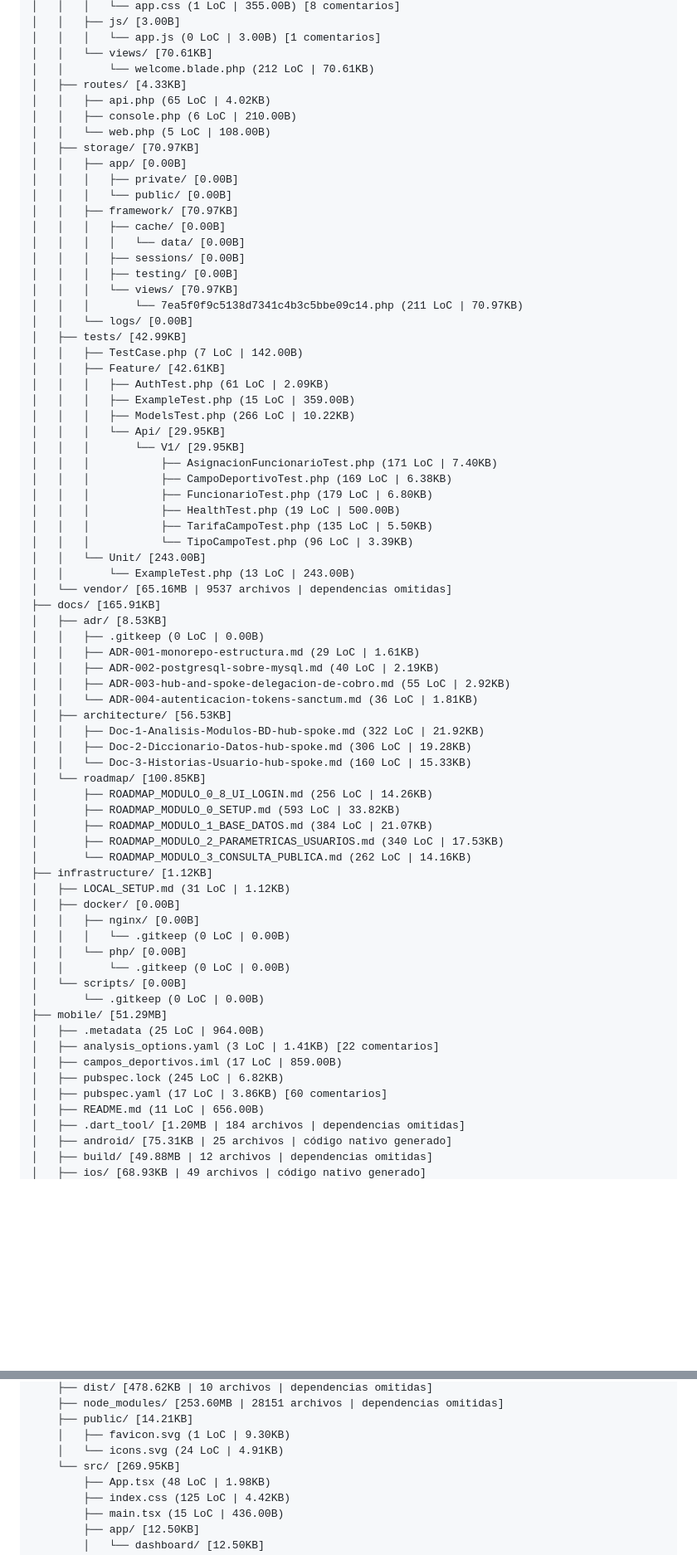
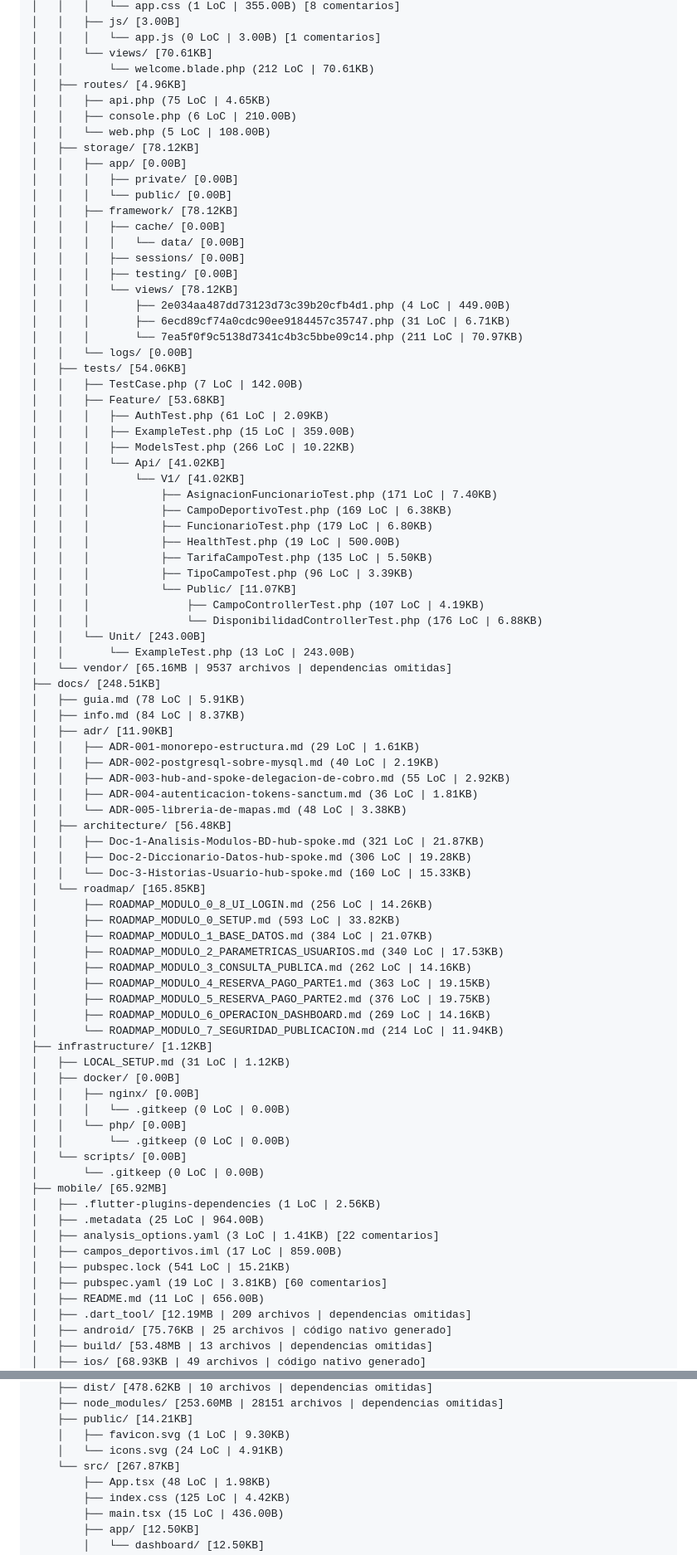
Before and after one commit to MiltonDanielhch/campo-deportivo, a Markdown page: AUDITORIA_MASTER.md, 2 parts joined by grey strips. Shown at 83% size. Drawn GitHub-style; blank space fills up the shorter version.

```diff
--- a/AUDITORIA_MASTER.md
+++ b/AUDITORIA_MASTER.md
@@ -229,56 +239,67 @@ campos-deportivos-gad-beni/
 │   │   │   └── app.js (0 LoC | 3.00B) [1 comentarios]
 │   │   └── views/ [70.61KB]
 │   │       └── welcome.blade.php (212 LoC | 70.61KB)
-│   ├── routes/ [4.33KB]
-│   │   ├── api.php (65 LoC | 4.02KB)
+│   ├── routes/ [4.96KB]
+│   │   ├── api.php (75 LoC | 4.65KB)
 │   │   ├── console.php (6 LoC | 210.00B)
 │   │   └── web.php (5 LoC | 108.00B)
-│   ├── storage/ [70.97KB]
+│   ├── storage/ [78.12KB]
 │   │   ├── app/ [0.00B]
 │   │   │   ├── private/ [0.00B]
 │   │   │   └── public/ [0.00B]
-│   │   ├── framework/ [70.97KB]
+│   │   ├── framework/ [78.12KB]
 │   │   │   ├── cache/ [0.00B]
 │   │   │   │   └── data/ [0.00B]
 │   │   │   ├── sessions/ [0.00B]
 │   │   │   ├── testing/ [0.00B]
-│   │   │   └── views/ [70.97KB]
+│   │   │   └── views/ [78.12KB]
+│   │   │       ├── 2e034aa487dd73123d73c39b20cfb4d1.php (4 LoC | 449.00B)
+│   │   │       ├── 6ecd89cf74a0cdc90ee9184457c35747.php (31 LoC | 6.71KB)
 │   │   │       └── 7ea5f0f9c5138d7341c4b3c5bbe09c14.php (211 LoC | 70.97KB)
 │   │   └── logs/ [0.00B]
-│   ├── tests/ [42.99KB]
+│   ├── tests/ [54.06KB]
 │   │   ├── TestCase.php (7 LoC | 142.00B)
-│   │   ├── Feature/ [42.61KB]
+│   │   ├── Feature/ [53.68KB]
 │   │   │   ├── AuthTest.php (61 LoC | 2.09KB)
 │   │   │   ├── ExampleTest.php (15 LoC | 359.00B)
 │   │   │   ├── ModelsTest.php (266 LoC | 10.22KB)
-│   │   │   └── Api/ [29.95KB]
-│   │   │       └── V1/ [29.95KB]
+│   │   │   └── Api/ [41.02KB]
+│   │   │       └── V1/ [41.02KB]
 │   │   │           ├── AsignacionFuncionarioTest.php (171 LoC | 7.40KB)
 │   │   │           ├── CampoDeportivoTest.php (169 LoC | 6.38KB)
 │   │   │           ├── FuncionarioTest.php (179 LoC | 6.80KB)
 │   │   │           ├── HealthTest.php (19 LoC | 500.00B)
 │   │   │           ├── TarifaCampoTest.php (135 LoC | 5.50KB)
-│   │   │           └── TipoCampoTest.php (96 LoC | 3.39KB)
+│   │   │           ├── TipoCampoTest.php (96 LoC | 3.39KB)
+│   │   │           └── Public/ [11.07KB]
+│   │   │               ├── CampoControllerTest.php (107 LoC | 4.19KB)
+│   │   │               └── DisponibilidadControllerTest.php (176 LoC | 6.88KB)
 │   │   └── Unit/ [243.00B]
 │   │       └── ExampleTest.php (13 LoC | 243.00B)
 │   └── vendor/ [65.16MB | 9537 archivos | dependencias omitidas]
-├── docs/ [165.91KB]
-│   ├── adr/ [8.53KB]
-│   │   ├── .gitkeep (0 LoC | 0.00B)
+├── docs/ [248.51KB]
+│   ├── guia.md (78 LoC | 5.91KB)
+│   ├── info.md (84 LoC | 8.37KB)
+│   ├── adr/ [11.90KB]
 │   │   ├── ADR-001-monorepo-estructura.md (29 LoC | 1.61KB)
 │   │   ├── ADR-002-postgresql-sobre-mysql.md (40 LoC | 2.19KB)
 │   │   ├── ADR-003-hub-and-spoke-delegacion-de-cobro.md (55 LoC | 2.92KB)
-│   │   └── ADR-004-autenticacion-tokens-sanctum.md (36 LoC | 1.81KB)
-│   ├── architecture/ [56.53KB]
-│   │   ├── Doc-1-Analisis-Modulos-BD-hub-spoke.md (322 LoC | 21.92KB)
+│   │   ├── ADR-004-autenticacion-tokens-sanctum.md (36 LoC | 1.81KB)
+│   │   └── ADR-005-libreria-de-mapas.md (48 LoC | 3.38KB)
+│   ├── architecture/ [56.48KB]
+│   │   ├── Doc-1-Analisis-Modulos-BD-hub-spoke.md (321 LoC | 21.87KB)
 │   │   ├── Doc-2-Diccionario-Datos-hub-spoke.md (306 LoC | 19.28KB)
 │   │   └── Doc-3-Historias-Usuario-hub-spoke.md (160 LoC | 15.33KB)
-│   └── roadmap/ [100.85KB]
+│   └── roadmap/ [165.85KB]
 │       ├── ROADMAP_MODULO_0_8_UI_LOGIN.md (256 LoC | 14.26KB)
 │       ├── ROADMAP_MODULO_0_SETUP.md (593 LoC | 33.82KB)
 │       ├── ROADMAP_MODULO_1_BASE_DATOS.md (384 LoC | 21.07KB)
 │       ├── ROADMAP_MODULO_2_PARAMETRICAS_USUARIOS.md (340 LoC | 17.53KB)
-│       └── ROADMAP_MODULO_3_CONSULTA_PUBLICA.md (262 LoC | 14.16KB)
+│       ├── ROADMAP_MODULO_3_CONSULTA_PUBLICA.md (262 LoC | 14.16KB)
+│       ├── ROADMAP_MODULO_4_RESERVA_PAGO_PARTE1.md (363 LoC | 19.15KB)
+│       ├── ROADMAP_MODULO_5_RESERVA_PAGO_PARTE2.md (376 LoC | 19.75KB)
+│       ├── ROADMAP_MODULO_6_OPERACION_DASHBOARD.md (269 LoC | 14.16KB)
+│       └── ROADMAP_MODULO_7_SEGURIDAD_PUBLICACION.md (214 LoC | 11.94KB)
 ├── infrastructure/ [1.12KB]
 │   ├── LOCAL_SETUP.md (31 LoC | 1.12KB)
 │   ├── docker/ [0.00B]
@@ -288,14 +309,15 @@ campos-deportivos-gad-beni/
 │   │       └── .gitkeep (0 LoC | 0.00B)
 │   └── scripts/ [0.00B]
 │       └── .gitkeep (0 LoC | 0.00B)
-├── mobile/ [51.29MB]
+├── mobile/ [65.92MB]
+│   ├── .flutter-plugins-dependencies (1 LoC | 2.56KB)
 │   ├── .metadata (25 LoC | 964.00B)
 │   ├── analysis_options.yaml (3 LoC | 1.41KB) [22 comentarios]
 │   ├── campos_deportivos.iml (17 LoC | 859.00B)
-│   ├── pubspec.lock (245 LoC | 6.82KB)
-│   ├── pubspec.yaml (17 LoC | 3.86KB) [60 comentarios]
+│   ├── pubspec.lock (541 LoC | 15.21KB)
+│   ├── pubspec.yaml (19 LoC | 3.81KB) [60 comentarios]
 │   ├── README.md (11 LoC | 656.00B)
-│   ├── .dart_tool/ [1.20MB | 184 archivos | dependencias omitidas]
-│   ├── android/ [75.31KB | 25 archivos | código nativo generado]
-│   ├── build/ [49.88MB | 12 archivos | dependencias omitidas]
+│   ├── .dart_tool/ [12.19MB | 209 archivos | dependencias omitidas]
+│   ├── android/ [75.76KB | 25 archivos | código nativo generado]
+│   ├── build/ [53.48MB | 13 archivos | dependencias omitidas]
 │   ├── ios/ [68.93KB | 49 archivos | código nativo generado]
@@ -337,7 +366,7 @@ campos-deportivos-gad-beni/
     ├── public/ [14.21KB]
     │   ├── favicon.svg (1 LoC | 9.30KB)
     │   └── icons.svg (24 LoC | 4.91KB)
-    └── src/ [269.95KB]
+    └── src/ [267.87KB]
         ├── App.tsx (48 LoC | 1.98KB)
         ├── index.css (125 LoC | 4.42KB)
         ├── main.tsx (15 LoC | 436.00B)
```
Also changed, not shown: other parts of AUDITORIA_MASTER.md (+87 -76 lines), docs/architecture/Doc-1-Analisis-Modulos-BD-hub-spoke.md (+1 -2 lines).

▶ [What you need to do]:
Show every line from the entries that includes the word "parts".

▶ [Reply to the task]:
Before and after one commit to MiltonDanielhch/campo-deportivo, a Markdown page: AUDITORIA_MASTER.md, 2 parts joined by grey strips. Shown at 83% size. Drawn GitHub-style; blank space fills up the shorter version.
Also changed, not shown: other parts of AUDITORIA_MASTER.md (+87 -76 lines), docs/architecture/Doc-1-Analisis-Modulos-BD-hub-spoke.md (+1 -2 lines).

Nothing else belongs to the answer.